TASK INPUTS:

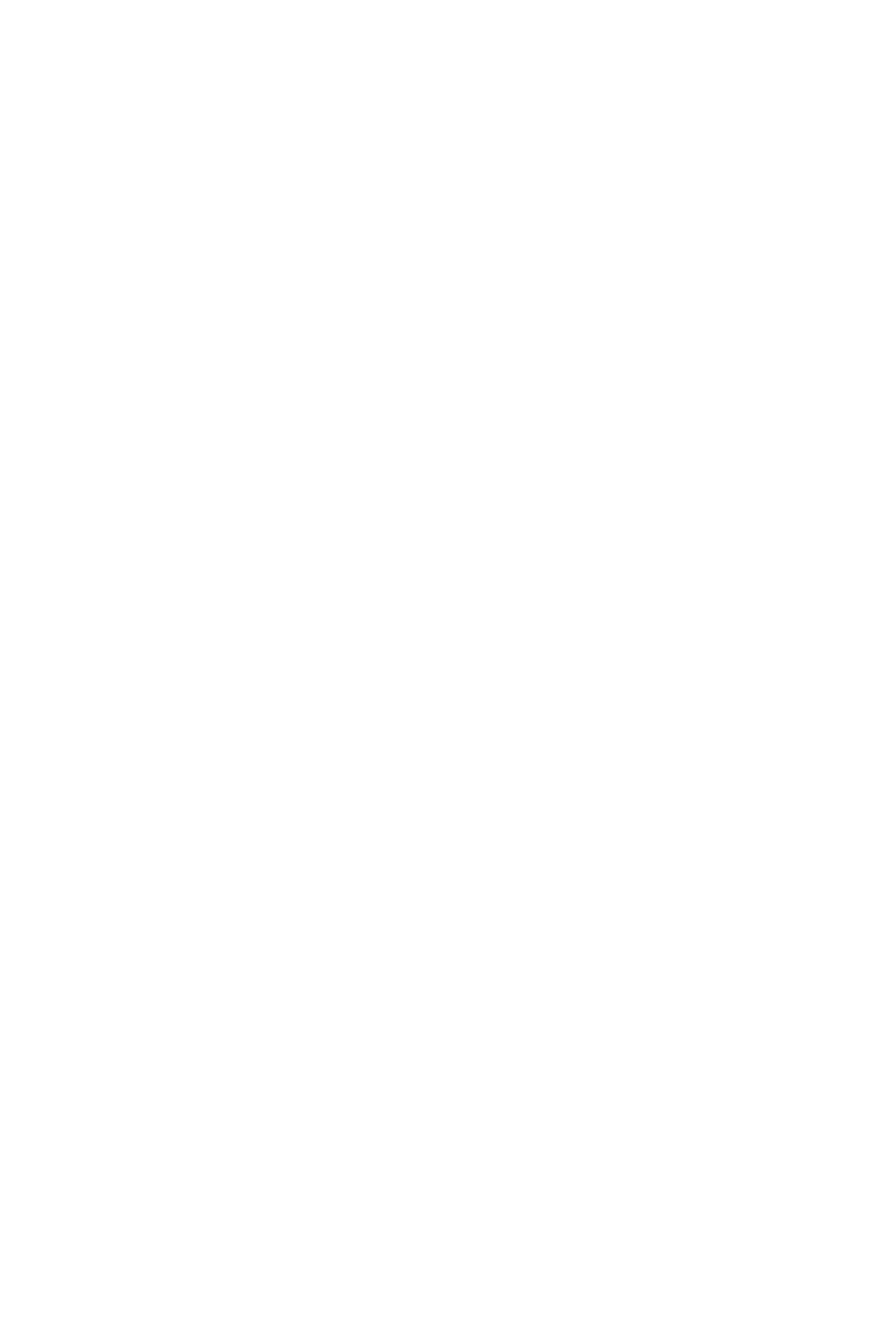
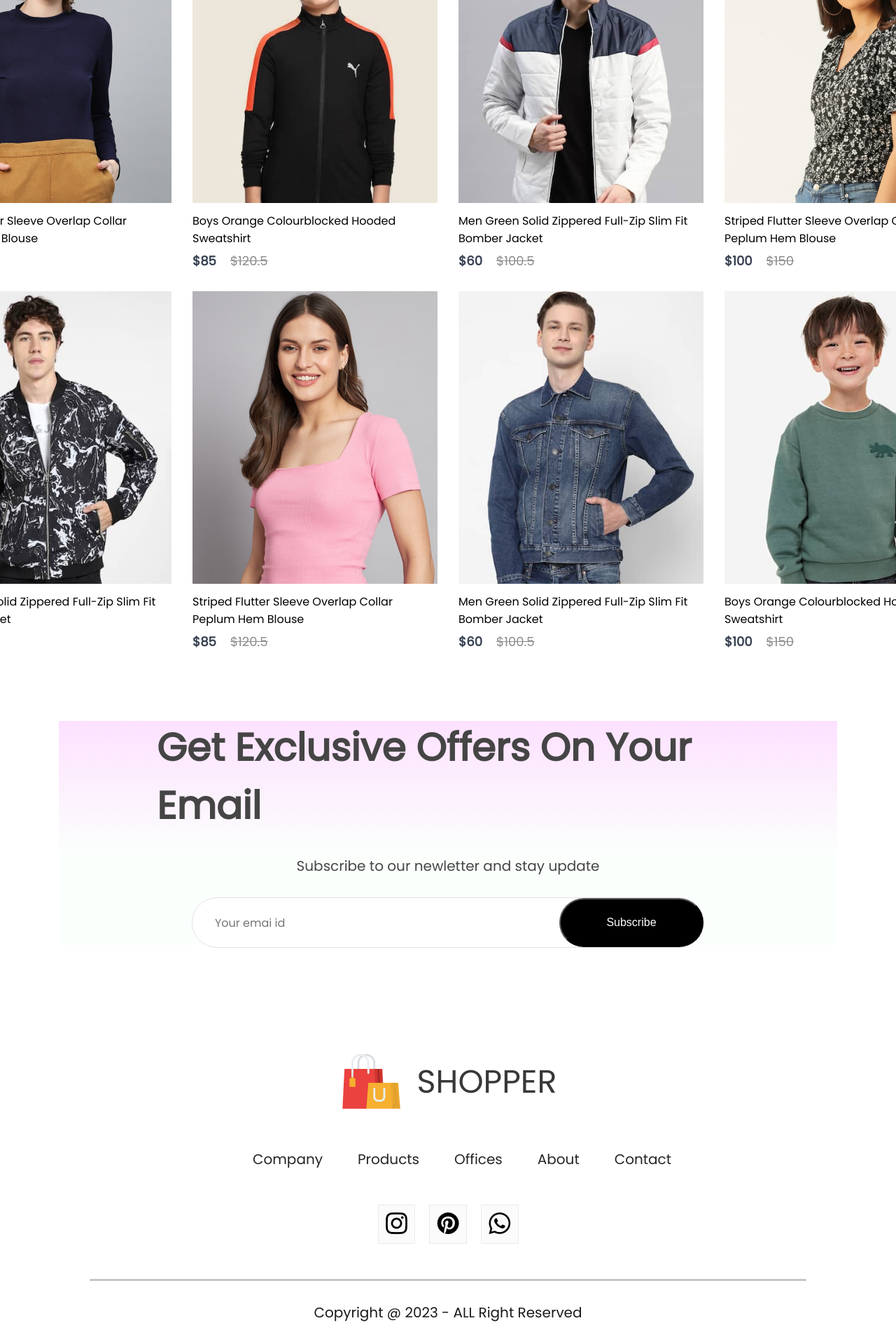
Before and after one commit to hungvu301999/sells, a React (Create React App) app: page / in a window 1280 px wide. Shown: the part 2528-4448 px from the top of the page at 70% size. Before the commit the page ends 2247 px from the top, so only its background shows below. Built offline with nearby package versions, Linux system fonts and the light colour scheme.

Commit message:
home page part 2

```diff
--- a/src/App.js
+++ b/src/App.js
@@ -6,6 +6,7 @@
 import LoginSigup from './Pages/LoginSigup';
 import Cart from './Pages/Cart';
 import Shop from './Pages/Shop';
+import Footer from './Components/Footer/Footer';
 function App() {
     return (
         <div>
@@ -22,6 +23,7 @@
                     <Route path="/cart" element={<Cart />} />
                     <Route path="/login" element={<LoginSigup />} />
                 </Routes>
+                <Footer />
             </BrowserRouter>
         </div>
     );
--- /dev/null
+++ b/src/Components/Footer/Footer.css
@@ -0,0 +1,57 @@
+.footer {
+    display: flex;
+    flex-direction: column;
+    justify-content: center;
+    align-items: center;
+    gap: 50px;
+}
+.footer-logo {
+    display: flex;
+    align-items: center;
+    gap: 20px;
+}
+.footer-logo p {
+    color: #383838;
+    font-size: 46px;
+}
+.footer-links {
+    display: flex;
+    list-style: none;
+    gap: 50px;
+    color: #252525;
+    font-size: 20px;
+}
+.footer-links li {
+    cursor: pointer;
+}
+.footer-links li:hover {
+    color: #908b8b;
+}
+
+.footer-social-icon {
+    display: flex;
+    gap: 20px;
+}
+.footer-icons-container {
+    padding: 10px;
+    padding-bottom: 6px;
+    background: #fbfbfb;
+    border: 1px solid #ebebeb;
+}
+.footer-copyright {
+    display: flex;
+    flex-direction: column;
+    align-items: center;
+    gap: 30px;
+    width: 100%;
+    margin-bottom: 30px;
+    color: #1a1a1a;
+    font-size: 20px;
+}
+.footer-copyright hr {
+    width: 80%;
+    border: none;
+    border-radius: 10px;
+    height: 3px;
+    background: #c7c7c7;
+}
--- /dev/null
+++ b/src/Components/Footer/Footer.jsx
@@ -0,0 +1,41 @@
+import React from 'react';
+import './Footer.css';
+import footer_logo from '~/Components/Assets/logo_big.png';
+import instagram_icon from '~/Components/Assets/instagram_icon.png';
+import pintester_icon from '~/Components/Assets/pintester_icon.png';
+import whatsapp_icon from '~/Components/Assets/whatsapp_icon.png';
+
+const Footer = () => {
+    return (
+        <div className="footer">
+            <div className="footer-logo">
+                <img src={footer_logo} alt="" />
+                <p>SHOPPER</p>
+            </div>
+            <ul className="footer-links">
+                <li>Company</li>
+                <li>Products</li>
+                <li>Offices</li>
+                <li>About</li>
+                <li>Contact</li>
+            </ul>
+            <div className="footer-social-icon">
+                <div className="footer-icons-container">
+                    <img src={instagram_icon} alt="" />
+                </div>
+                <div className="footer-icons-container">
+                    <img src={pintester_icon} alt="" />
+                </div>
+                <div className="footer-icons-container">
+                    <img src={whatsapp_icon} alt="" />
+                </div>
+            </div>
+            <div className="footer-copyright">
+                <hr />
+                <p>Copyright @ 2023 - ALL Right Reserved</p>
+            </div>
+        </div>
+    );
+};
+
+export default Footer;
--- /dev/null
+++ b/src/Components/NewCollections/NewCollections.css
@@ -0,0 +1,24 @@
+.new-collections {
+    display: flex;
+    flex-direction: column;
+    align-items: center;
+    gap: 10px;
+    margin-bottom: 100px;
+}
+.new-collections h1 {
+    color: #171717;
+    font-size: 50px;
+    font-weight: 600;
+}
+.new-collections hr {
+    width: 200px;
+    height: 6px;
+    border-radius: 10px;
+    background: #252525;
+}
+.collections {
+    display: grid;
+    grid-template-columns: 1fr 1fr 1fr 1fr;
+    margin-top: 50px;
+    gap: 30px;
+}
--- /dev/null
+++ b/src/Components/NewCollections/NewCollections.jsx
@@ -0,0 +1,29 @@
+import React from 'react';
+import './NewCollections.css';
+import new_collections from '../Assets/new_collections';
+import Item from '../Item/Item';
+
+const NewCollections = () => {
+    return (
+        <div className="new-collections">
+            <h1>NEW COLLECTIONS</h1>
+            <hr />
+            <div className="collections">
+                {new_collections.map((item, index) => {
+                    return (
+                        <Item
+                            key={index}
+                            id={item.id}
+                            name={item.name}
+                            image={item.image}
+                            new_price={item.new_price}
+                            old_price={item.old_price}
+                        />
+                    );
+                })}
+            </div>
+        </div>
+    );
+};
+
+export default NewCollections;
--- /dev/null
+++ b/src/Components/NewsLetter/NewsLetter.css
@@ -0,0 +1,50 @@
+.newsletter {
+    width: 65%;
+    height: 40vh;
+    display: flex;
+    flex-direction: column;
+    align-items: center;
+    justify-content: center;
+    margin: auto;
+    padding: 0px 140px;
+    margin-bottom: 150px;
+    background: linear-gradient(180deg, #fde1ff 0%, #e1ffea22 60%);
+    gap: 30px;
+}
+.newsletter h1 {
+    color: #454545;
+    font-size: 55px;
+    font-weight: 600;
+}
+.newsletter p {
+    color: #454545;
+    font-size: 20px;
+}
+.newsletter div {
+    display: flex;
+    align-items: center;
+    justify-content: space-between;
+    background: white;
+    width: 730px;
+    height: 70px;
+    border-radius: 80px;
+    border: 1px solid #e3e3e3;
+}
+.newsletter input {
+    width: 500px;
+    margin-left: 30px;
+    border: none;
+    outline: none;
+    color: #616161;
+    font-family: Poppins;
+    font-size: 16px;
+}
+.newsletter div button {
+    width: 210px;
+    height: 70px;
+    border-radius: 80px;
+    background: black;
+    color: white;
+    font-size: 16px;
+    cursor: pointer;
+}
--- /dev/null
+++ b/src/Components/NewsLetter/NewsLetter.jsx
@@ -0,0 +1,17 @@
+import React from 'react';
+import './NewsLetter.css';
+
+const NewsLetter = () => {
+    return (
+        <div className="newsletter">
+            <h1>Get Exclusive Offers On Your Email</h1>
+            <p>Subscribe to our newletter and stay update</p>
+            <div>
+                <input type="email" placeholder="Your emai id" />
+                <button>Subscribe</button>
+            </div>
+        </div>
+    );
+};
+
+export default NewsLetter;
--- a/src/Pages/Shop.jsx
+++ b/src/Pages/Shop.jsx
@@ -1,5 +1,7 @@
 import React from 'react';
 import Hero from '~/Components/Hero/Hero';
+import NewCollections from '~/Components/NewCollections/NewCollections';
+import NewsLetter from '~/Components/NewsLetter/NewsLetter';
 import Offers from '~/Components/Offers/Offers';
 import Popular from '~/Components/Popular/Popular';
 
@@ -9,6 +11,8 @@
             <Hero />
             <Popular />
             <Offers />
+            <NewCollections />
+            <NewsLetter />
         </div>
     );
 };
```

---

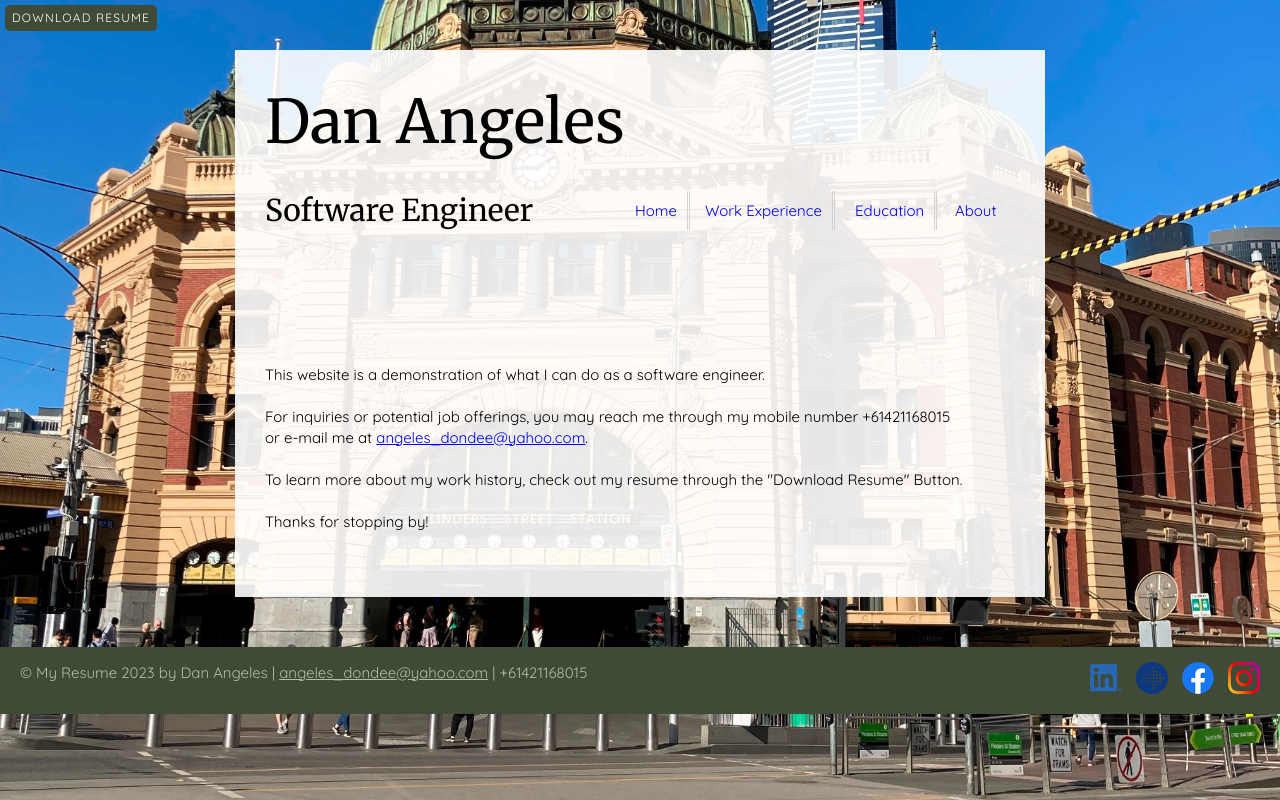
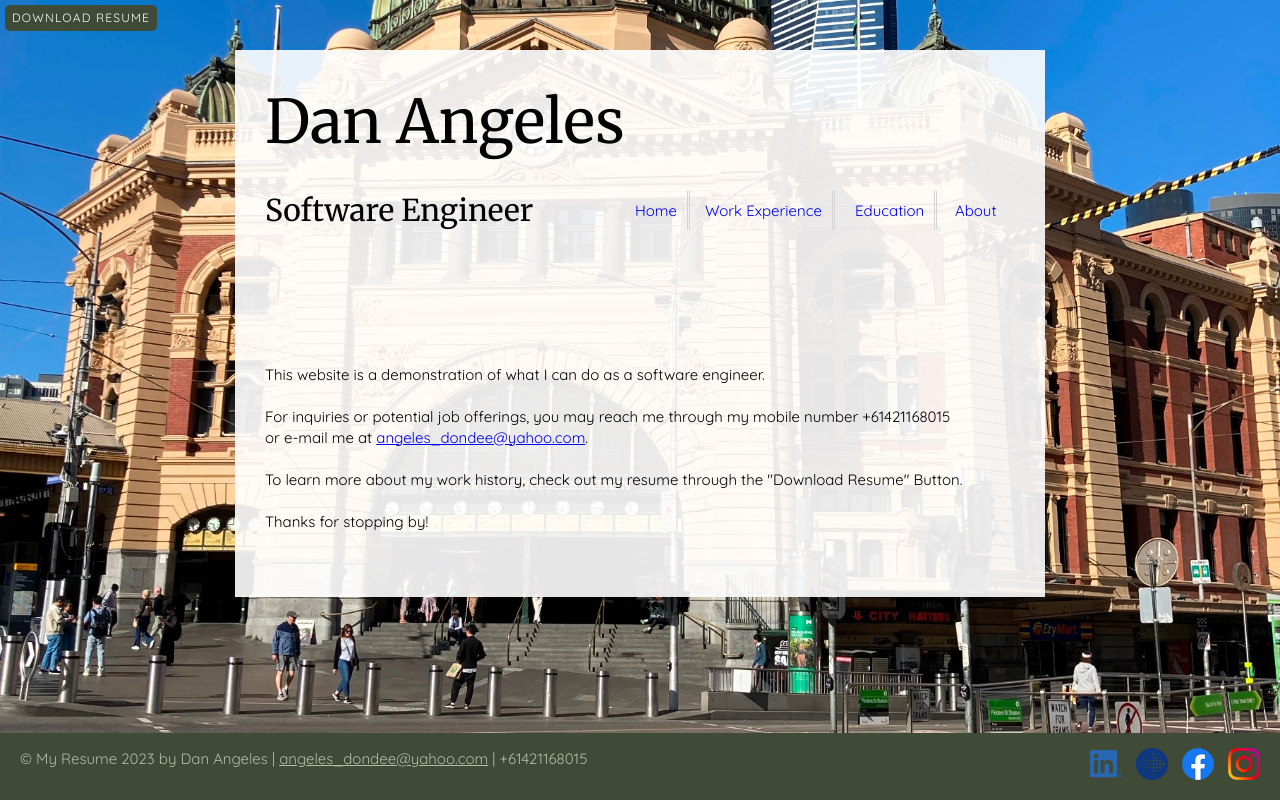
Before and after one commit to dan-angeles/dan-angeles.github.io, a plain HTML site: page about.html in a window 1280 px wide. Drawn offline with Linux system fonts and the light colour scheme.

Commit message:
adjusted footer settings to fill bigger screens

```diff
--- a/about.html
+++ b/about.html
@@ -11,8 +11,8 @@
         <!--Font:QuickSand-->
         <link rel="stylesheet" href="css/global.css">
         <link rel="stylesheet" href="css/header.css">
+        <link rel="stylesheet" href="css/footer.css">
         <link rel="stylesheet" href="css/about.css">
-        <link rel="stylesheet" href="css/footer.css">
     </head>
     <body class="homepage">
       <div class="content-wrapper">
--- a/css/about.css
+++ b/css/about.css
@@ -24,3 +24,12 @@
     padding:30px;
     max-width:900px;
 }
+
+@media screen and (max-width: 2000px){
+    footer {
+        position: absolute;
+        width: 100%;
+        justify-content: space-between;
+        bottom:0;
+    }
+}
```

WORK INSTRUCTIONS:
Each line above with the word "color" needs to be copied.

OUTPUT FOR THIS TASK:
+    color: #383838;
+    color: #252525;
+    color: #908b8b;
+    color: #1a1a1a;
+    color: #171717;
+    color: #454545;
+    color: #454545;
+    color: #616161;
+    color: white;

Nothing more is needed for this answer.